The Equal Employment Opportunity Commission (EEOC) has been under court order since 2017 to better explain the rationale behind the incentive portion of the wellness rule it promulgated in 2016.


Janet Dhillon, new EEOC Chair

The rule governs employer-sponsored wellness programs and allows employers to offer an incentive equal to 30 percent of the cost of self-only health coverage to entice employees to participate voluntarily.

The AARP sued, saying the incentive was actually a penalty for those who didn’t wish to participate, as they would have to pay more for their health insurance, and therefore their participation would not be “voluntary.” District Court Judge John D. Bates heard arguments and ruled that the incentive in the wellness rule was “not well-reasoned.” He order the EEOC to revisit the rule and explain matters better.

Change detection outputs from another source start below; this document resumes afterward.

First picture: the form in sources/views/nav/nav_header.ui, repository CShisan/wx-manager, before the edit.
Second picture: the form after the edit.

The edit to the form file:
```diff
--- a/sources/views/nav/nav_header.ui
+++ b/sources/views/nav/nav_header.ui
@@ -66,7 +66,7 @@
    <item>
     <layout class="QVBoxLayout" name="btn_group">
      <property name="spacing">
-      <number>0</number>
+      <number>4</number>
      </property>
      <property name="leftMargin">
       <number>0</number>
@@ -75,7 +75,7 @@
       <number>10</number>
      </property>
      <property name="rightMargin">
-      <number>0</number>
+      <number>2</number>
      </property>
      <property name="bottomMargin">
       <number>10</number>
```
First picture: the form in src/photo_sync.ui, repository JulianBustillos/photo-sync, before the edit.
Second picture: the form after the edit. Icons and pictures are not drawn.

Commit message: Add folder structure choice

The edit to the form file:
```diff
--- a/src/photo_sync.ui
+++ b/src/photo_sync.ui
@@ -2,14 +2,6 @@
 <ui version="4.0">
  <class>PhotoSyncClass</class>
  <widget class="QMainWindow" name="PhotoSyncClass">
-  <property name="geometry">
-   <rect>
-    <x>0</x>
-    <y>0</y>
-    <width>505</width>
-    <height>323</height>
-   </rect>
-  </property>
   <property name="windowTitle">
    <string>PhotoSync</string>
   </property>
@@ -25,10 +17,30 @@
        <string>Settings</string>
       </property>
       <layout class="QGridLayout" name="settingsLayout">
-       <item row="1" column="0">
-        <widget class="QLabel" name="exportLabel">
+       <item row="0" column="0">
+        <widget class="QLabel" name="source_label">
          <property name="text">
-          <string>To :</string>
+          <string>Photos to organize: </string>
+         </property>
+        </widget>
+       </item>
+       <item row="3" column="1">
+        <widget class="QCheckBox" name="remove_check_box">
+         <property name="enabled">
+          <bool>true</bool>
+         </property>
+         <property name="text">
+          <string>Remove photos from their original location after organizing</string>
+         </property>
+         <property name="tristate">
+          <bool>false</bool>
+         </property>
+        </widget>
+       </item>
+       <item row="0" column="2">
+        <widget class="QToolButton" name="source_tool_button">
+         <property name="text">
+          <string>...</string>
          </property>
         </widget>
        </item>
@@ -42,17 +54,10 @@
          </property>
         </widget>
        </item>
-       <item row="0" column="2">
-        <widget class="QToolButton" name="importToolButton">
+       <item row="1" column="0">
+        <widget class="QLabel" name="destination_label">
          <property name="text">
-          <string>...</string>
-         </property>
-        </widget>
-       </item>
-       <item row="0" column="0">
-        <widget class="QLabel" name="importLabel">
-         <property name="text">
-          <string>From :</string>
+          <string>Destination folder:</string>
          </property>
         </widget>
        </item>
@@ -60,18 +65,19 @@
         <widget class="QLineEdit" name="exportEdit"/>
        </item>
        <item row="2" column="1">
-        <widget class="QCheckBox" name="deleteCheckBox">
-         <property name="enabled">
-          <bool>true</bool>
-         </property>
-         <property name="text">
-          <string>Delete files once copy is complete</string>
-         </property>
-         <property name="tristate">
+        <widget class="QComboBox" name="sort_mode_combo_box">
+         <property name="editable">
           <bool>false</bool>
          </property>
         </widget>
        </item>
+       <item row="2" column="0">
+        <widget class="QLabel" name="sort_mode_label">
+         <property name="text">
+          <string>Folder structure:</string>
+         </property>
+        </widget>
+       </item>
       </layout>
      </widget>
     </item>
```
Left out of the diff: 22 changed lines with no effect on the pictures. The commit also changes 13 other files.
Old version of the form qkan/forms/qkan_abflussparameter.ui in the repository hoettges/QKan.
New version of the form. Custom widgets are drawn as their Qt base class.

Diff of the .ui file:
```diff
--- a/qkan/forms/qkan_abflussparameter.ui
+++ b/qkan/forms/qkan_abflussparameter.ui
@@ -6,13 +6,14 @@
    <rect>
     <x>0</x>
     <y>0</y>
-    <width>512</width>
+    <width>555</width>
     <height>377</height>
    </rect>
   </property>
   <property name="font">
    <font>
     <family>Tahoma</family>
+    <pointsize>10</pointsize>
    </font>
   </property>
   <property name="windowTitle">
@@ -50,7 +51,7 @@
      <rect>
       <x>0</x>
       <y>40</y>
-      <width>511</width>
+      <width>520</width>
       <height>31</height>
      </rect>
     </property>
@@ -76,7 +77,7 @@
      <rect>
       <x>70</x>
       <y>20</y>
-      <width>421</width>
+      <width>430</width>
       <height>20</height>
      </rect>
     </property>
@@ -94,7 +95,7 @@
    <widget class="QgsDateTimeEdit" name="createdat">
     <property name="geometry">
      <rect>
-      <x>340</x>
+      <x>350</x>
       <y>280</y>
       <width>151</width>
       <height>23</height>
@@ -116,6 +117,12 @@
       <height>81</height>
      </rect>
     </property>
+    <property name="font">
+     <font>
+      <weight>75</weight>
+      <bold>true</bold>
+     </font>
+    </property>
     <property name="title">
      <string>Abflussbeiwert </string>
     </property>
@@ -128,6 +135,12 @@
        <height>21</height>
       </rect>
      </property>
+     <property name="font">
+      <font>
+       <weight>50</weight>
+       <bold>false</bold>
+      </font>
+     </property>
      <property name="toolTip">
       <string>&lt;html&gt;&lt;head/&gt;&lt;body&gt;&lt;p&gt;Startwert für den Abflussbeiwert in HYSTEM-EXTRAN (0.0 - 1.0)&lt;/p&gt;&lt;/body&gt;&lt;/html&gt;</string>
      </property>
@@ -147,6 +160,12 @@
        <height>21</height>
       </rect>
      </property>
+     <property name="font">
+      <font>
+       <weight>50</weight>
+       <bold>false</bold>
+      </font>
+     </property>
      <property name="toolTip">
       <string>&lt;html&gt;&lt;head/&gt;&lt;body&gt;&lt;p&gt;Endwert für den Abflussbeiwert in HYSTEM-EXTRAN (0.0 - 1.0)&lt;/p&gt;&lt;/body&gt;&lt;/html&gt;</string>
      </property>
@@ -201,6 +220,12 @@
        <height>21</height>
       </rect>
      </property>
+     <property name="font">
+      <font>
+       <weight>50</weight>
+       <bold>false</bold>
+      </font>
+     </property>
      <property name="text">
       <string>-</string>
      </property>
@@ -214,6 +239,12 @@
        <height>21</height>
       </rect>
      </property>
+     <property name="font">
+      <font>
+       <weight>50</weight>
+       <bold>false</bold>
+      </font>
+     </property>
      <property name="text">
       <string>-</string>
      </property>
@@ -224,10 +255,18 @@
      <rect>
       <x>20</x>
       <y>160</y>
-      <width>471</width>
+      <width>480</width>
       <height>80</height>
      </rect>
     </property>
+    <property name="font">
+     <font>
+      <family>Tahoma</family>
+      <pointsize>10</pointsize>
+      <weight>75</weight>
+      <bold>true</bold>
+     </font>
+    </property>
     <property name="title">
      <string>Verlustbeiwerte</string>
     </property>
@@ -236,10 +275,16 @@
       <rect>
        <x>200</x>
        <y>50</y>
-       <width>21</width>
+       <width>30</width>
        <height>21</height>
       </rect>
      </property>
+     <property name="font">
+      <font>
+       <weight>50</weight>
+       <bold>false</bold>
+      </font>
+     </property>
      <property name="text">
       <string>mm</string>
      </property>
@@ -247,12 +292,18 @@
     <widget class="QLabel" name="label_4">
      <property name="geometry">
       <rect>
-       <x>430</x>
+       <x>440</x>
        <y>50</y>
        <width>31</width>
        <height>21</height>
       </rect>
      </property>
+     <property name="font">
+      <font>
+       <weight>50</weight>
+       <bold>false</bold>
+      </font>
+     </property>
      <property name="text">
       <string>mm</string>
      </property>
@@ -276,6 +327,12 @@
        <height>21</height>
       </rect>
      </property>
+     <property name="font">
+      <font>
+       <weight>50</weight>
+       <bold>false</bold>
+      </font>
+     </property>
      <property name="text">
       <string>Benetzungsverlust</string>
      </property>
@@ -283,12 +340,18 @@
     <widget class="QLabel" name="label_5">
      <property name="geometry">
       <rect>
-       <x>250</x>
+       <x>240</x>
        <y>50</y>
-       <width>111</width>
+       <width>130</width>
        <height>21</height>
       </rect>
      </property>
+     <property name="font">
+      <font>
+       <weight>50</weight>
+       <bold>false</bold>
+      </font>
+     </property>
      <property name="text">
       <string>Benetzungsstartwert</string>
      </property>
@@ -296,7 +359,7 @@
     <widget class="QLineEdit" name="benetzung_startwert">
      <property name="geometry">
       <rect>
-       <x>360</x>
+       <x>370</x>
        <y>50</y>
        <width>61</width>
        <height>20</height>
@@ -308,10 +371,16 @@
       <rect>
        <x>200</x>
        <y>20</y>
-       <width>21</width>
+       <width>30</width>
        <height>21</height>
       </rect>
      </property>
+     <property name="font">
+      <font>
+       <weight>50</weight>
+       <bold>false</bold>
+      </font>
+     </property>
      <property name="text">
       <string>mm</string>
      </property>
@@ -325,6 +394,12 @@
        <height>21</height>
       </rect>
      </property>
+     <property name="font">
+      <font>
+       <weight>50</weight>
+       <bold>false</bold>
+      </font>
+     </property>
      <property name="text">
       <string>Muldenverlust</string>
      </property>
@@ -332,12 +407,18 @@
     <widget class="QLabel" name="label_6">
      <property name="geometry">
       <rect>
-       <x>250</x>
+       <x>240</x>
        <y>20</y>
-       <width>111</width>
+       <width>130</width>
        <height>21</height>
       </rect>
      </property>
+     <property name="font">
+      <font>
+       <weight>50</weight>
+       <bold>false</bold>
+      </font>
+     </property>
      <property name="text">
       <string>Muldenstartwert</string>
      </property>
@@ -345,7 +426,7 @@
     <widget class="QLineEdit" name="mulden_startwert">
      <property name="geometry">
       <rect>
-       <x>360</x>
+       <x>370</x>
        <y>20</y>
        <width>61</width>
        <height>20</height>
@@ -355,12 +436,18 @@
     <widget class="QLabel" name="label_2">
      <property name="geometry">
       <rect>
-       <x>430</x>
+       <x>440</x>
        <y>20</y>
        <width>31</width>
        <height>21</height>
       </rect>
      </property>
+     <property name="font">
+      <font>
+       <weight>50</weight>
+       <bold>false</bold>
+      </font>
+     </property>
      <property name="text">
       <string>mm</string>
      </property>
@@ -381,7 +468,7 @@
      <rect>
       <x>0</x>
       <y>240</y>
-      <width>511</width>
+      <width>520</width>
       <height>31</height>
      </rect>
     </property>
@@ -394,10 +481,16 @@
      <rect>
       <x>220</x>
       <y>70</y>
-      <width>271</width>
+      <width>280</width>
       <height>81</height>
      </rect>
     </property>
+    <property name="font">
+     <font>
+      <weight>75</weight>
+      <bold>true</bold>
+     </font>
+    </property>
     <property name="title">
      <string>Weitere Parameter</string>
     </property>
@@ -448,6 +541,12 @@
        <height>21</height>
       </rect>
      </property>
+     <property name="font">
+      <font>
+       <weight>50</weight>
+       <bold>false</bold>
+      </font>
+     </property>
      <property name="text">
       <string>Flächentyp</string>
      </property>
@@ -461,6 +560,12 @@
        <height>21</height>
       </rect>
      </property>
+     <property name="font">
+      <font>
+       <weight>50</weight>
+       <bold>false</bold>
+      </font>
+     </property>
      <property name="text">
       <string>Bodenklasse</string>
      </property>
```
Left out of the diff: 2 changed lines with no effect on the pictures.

The EEOC failed to meet its original rewriting goal of Jan. 1, 2019, and pushed it back to June 2019. This past week, it pushed the deadline back to December 2019, giving new Chair Janet Dhillon time to fashion an approach and explanation for the incentive, whatever percentage it finally comes up with.

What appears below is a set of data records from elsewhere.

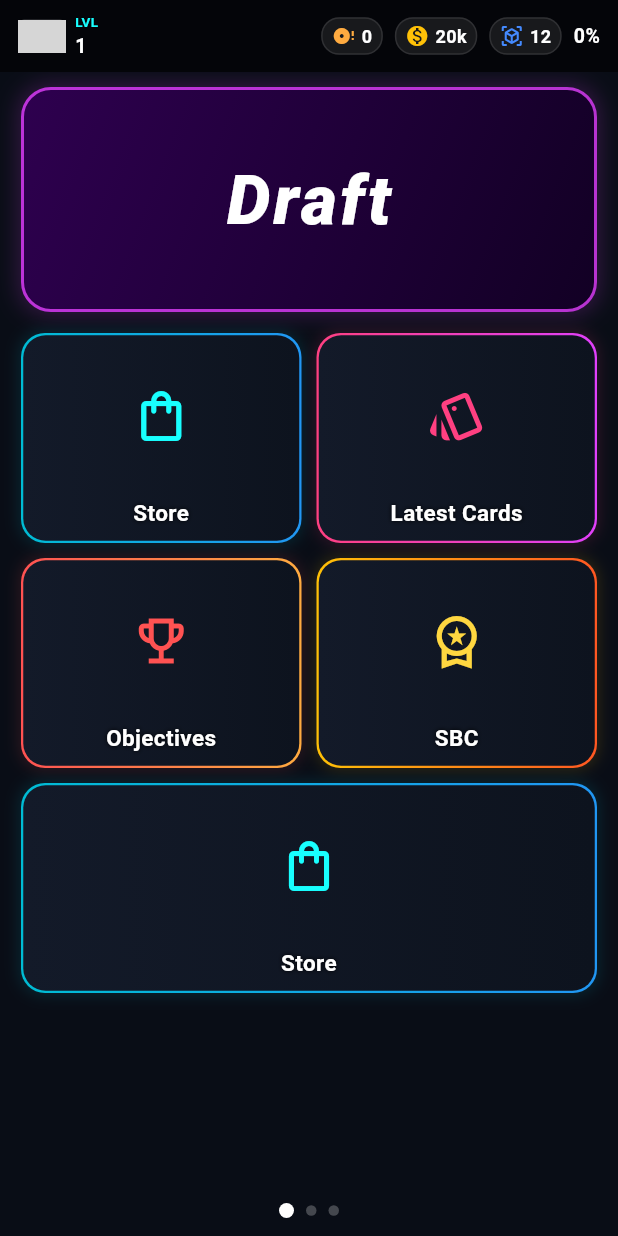
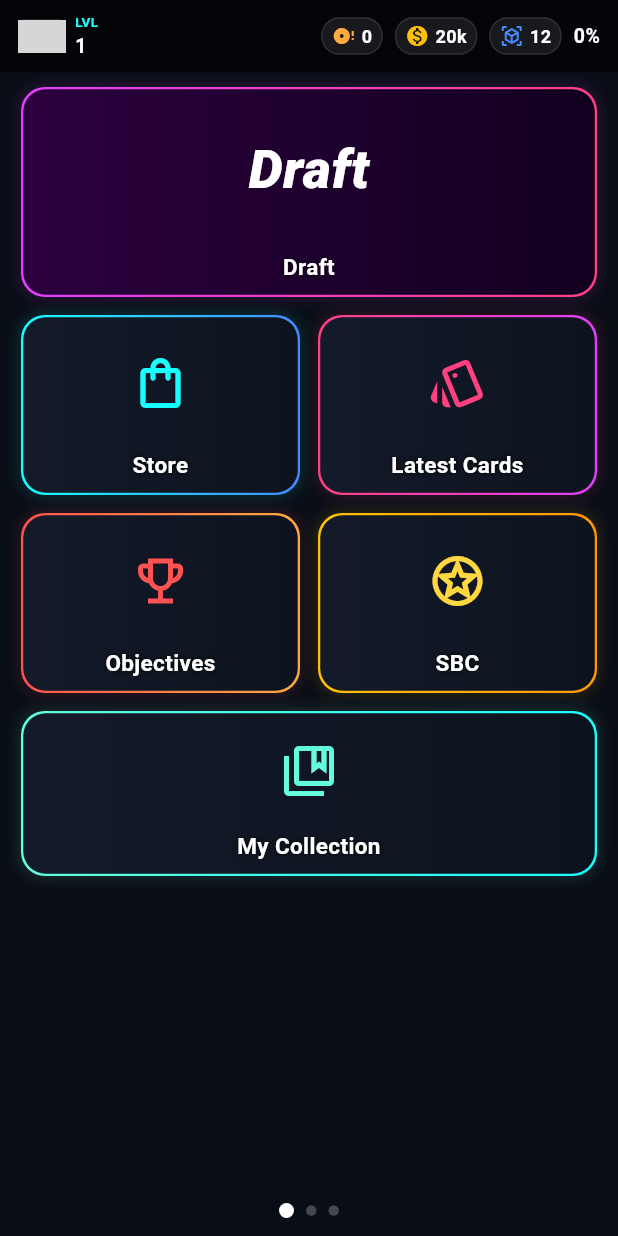
Before and after one commit to JPSSProgramming/micro-step-app, a Flutter app: the screen it shows after launch, on a phone screen of 412 x 824 dp. Run offline on Flutter 3.47's test engine with Material 3 defaults, Android fonts, the phone set to English and light mode, and no system bars; network calls fail; grey boxes are pictures that could not be loaded.

Commit message:
refactor: fix store button duplication and bind navigation for all tiles

```diff
--- a/lib/features/home/pages/page_1_packs.dart
+++ b/lib/features/home/pages/page_1_packs.dart
@@ -1,8 +1,11 @@
 import 'package:flutter/material.dart';
 import '../../../core/widgets/neon_card_tile.dart';
 import '../../draft/screens/draft_screen.dart';
-import '../../packs/screens/store_screen.dart';
 import '../../sbc/screens/sbc_list_screen.dart';
+import '../../store/screens/store_screen.dart';
+import '../../cards/screens/latest_cards_screen.dart';
+import '../../objectives/screens/objectives_screen.dart';
+import '../../collection/screens/my_collection_screen.dart';
 
 class Page1Packs extends StatelessWidget {
   const Page1Packs({super.key});
@@ -14,90 +17,99 @@ class Page1Packs extends StatelessWidget {
       padding: const EdgeInsets.symmetric(horizontal: 14, vertical: 10),
       child: Column(
         children: [
-          GestureDetector(
+          NeonCardTile(
+            title: 'Draft',
+            height: 140,
+            bgGradient: const LinearGradient(
+              colors: [Color(0xFF2C003E), Color(0xFF12001F)],
+            ),
+            borderGradient: const LinearGradient(
+              colors: [Colors.purpleAccent, Colors.pinkAccent],
+            ),
+            topWidget: const Text(
+              'Draft',
+              style: TextStyle(
+                fontSize: 36,
+                fontWeight: FontWeight.w900,
+                fontStyle: FontStyle.italic,
+                color: Colors.white,
+              ),
+            ),
             onTap: () {
               Navigator.push(
                 context,
                 MaterialPageRoute(builder: (context) => const DraftScreen()),
               );
             },
-            child: Container(
-              height: 150,
-              width: double.infinity,
-              decoration: BoxDecoration(
-                borderRadius: BorderRadius.circular(20),
-                border: Border.all(color: Colors.purpleAccent.withOpacity(0.8), width: 2),
-                gradient: const LinearGradient(
-                  colors: [Color(0xFF2E004F), Color(0xFF120024)],
-                  begin: Alignment.topLeft,
-                  end: Alignment.bottomRight,
-                ),
-                boxShadow: [
-                  BoxShadow(
-                    color: Colors.purpleAccent.withOpacity(0.2),
-                    blurRadius: 12,
-                    spreadRadius: 2,
-                  ),
-                ],
-              ),
-              child: const Center(
-                child: Text(
-                  'Draft',
-                  style: TextStyle(
-                    fontSize: 46,
-                    fontWeight: FontWeight.w900,
-                    fontStyle: FontStyle.italic,
-                    color: Colors.white,
-                    letterSpacing: 2,
-                  ),
-                ),
-              ),
-            ),
           ),
-          const SizedBox(height: 14),
+          const SizedBox(height: 12),
 
           Row(
             children: [
               Expanded(
                 child: NeonCardTile(
                   title: 'Store',
+                  height: 120,
+                  borderGradient: const LinearGradient(
+                    colors: [Colors.cyanAccent, Colors.blueAccent],
+                  ),
                   topWidget: const Icon(Icons.shopping_bag_outlined, size: 40, color: Colors.cyanAccent),
-                  borderGradient: const LinearGradient(colors: [Colors.cyan, Colors.blue]),
                   onTap: () {
+                    Navigator.push(
+                      context,
+                      MaterialPageRoute(builder: (context) => const StoreScreen()),
+                    );
                   },
                 ),
               ),
-              const SizedBox(width: 10),
+              const SizedBox(width: 12),
               Expanded(
                 child: NeonCardTile(
                   title: 'Latest Cards',
+                  height: 120,
+                  borderGradient: const LinearGradient(
+                    colors: [Colors.pinkAccent, Colors.purpleAccent],
+                  ),
                   topWidget: const Icon(Icons.style_outlined, size: 40, color: Colors.pinkAccent),
-                  borderGradient: const LinearGradient(colors: [Colors.pinkAccent, Colors.purpleAccent]),
                   onTap: () {
+                    Navigator.push(
+                      context,
+                      MaterialPageRoute(builder: (context) => const LatestCardsScreen()),
+                    );
                   },
                 ),
               ),
             ],
           ),
-          const SizedBox(height: 10),
+          const SizedBox(height: 12),
 
           Row(
             children: [
               Expanded(
                 child: NeonCardTile(
                   title: 'Objectives',
+                  height: 120,
+                  borderGradient: const LinearGradient(
+                    colors: [Colors.redAccent, Colors.orangeAccent],
+                  ),
                   topWidget: const Icon(Icons.emoji_events_outlined, size: 40, color: Colors.redAccent),
-                  borderGradient: const LinearGradient(colors: [Colors.redAccent, Colors.orangeAccent]),
                   onTap: () {
+                    Navigator.push(
+                      context,
+                      MaterialPageRoute(builder: (context) => const ObjectivesScreen()),
+                    );
                   },
                 ),
               ),
-              const SizedBox(width: 10),
+              const SizedBox(width: 12),
               Expanded(
                 child: NeonCardTile(
                   title: 'SBC',
-                  topWidget: const Icon(Icons.workspace_premium_outlined, size: 40, color: Colors.amberAccent),
-                  borderGradient: const LinearGradient(colors: [Colors.amber, Colors.deepOrange]),
+                  height: 120,
+                  borderGradient: const LinearGradient(
+                    colors: [Colors.amber, Colors.orange],
+                  ),
+                  topWidget: const Icon(Icons.stars_outlined, size: 40, color: Colors.amberAccent),
                   onTap: () {
                     Navigator.push(
                       context,
@@ -108,16 +120,19 @@ class Page1Packs extends StatelessWidget {
               ),
             ],
           ),
-          const SizedBox(height: 10),
+          const SizedBox(height: 12),
 
           NeonCardTile(
-            title: 'Store',
-            topWidget: const Icon(Icons.shopping_bag_outlined, size: 40, color: Colors.cyanAccent),
-            borderGradient: const LinearGradient(colors: [Colors.cyan, Colors.blue]),
+            title: 'My Collection',
+            height: 110,
+            borderGradient: const LinearGradient(
+              colors: [Colors.tealAccent, Colors.cyanAccent],
+            ),
+            topWidget: const Icon(Icons.collections_bookmark_outlined, size: 40, color: Colors.tealAccent),
             onTap: () {
               Navigator.push(
                 context,
-                MaterialPageRoute(builder: (context) => const StoreScreen()),
+                MaterialPageRoute(builder: (context) => const MyCollectionScreen()),
               );
             },
           ),
```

To comply with the Americans with Disabilities Act (ADA) and Genetic Nondiscrimination Act (GINA), company wellness programs must be voluntary because much of the data collected during their operation is protected by the two acts. Thus the final rule must come up with a better rationale than the 2016 version.